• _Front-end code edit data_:
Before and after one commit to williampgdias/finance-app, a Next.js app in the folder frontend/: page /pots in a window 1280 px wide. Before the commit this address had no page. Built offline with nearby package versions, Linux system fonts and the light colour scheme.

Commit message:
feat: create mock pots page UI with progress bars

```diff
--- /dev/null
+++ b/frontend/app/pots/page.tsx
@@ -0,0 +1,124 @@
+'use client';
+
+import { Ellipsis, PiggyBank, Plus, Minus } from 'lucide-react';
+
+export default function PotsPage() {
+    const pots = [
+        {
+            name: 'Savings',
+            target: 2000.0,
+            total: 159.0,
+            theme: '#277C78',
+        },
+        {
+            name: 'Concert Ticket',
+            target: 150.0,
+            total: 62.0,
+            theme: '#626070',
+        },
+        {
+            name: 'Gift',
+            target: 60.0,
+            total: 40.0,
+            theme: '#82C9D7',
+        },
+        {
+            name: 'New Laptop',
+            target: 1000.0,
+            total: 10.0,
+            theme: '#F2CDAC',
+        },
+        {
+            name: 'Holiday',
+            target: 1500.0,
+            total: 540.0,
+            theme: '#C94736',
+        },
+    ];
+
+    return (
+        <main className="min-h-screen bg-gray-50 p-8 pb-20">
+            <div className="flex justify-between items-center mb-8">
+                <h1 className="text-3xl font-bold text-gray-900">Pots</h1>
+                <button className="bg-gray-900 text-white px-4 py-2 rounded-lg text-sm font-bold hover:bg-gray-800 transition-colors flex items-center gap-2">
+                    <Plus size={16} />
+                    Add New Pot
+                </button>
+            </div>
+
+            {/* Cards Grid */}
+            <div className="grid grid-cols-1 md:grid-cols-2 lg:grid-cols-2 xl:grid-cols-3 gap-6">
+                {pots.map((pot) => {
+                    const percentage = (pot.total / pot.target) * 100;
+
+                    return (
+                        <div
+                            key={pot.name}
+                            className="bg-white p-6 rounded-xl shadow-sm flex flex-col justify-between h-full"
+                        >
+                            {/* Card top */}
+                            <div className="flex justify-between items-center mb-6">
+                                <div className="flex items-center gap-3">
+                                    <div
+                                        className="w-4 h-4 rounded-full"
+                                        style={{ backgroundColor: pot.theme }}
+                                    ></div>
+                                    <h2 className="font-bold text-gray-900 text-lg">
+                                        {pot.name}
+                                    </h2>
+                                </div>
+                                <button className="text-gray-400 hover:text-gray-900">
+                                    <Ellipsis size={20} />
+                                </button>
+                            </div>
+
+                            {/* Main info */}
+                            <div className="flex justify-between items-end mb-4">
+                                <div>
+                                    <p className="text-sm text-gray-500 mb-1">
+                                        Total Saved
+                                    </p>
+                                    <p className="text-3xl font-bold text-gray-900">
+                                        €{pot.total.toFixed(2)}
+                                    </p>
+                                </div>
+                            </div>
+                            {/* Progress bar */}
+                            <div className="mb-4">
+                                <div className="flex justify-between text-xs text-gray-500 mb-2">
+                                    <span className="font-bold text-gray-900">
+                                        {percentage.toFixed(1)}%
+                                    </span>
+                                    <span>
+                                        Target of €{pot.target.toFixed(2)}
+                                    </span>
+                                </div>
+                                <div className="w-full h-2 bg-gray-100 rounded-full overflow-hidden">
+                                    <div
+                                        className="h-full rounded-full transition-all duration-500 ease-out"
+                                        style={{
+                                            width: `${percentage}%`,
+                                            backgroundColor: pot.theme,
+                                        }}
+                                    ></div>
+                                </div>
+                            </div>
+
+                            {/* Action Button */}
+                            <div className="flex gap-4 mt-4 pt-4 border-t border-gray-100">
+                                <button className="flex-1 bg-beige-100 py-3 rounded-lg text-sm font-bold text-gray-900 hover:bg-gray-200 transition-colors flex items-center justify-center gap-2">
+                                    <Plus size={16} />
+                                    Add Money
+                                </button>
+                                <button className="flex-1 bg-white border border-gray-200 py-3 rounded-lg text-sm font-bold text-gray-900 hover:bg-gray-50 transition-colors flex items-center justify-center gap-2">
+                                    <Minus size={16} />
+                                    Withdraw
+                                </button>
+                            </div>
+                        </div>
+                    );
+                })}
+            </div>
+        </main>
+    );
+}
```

• _Exercise directions_:
Show me all lines in the records that contain "rounded".

• _Output below_:
+                <button className="bg-gray-900 text-white px-4 py-2 rounded-lg text-sm font-bold hover:bg-gray-800 transition-colors flex items-center gap-2">
+                            className="bg-white p-6 rounded-xl shadow-sm flex flex-col justify-between h-full"
+                                        className="w-4 h-4 rounded-full"
+                                <div className="w-full h-2 bg-gray-100 rounded-full overflow-hidden">
+                                        className="h-full rounded-full transition-all duration-500 ease-out"
+                                <button className="flex-1 bg-beige-100 py-3 rounded-lg text-sm font-bold text-gray-900 hover:bg-gray-200 transition-colors flex items-center justify-center gap-2">
+                                <button className="flex-1 bg-white border border-gray-200 py-3 rounded-lg text-sm font-bold text-gray-900 hover:bg-gray-50 transition-colors flex items-center justify-center gap-2">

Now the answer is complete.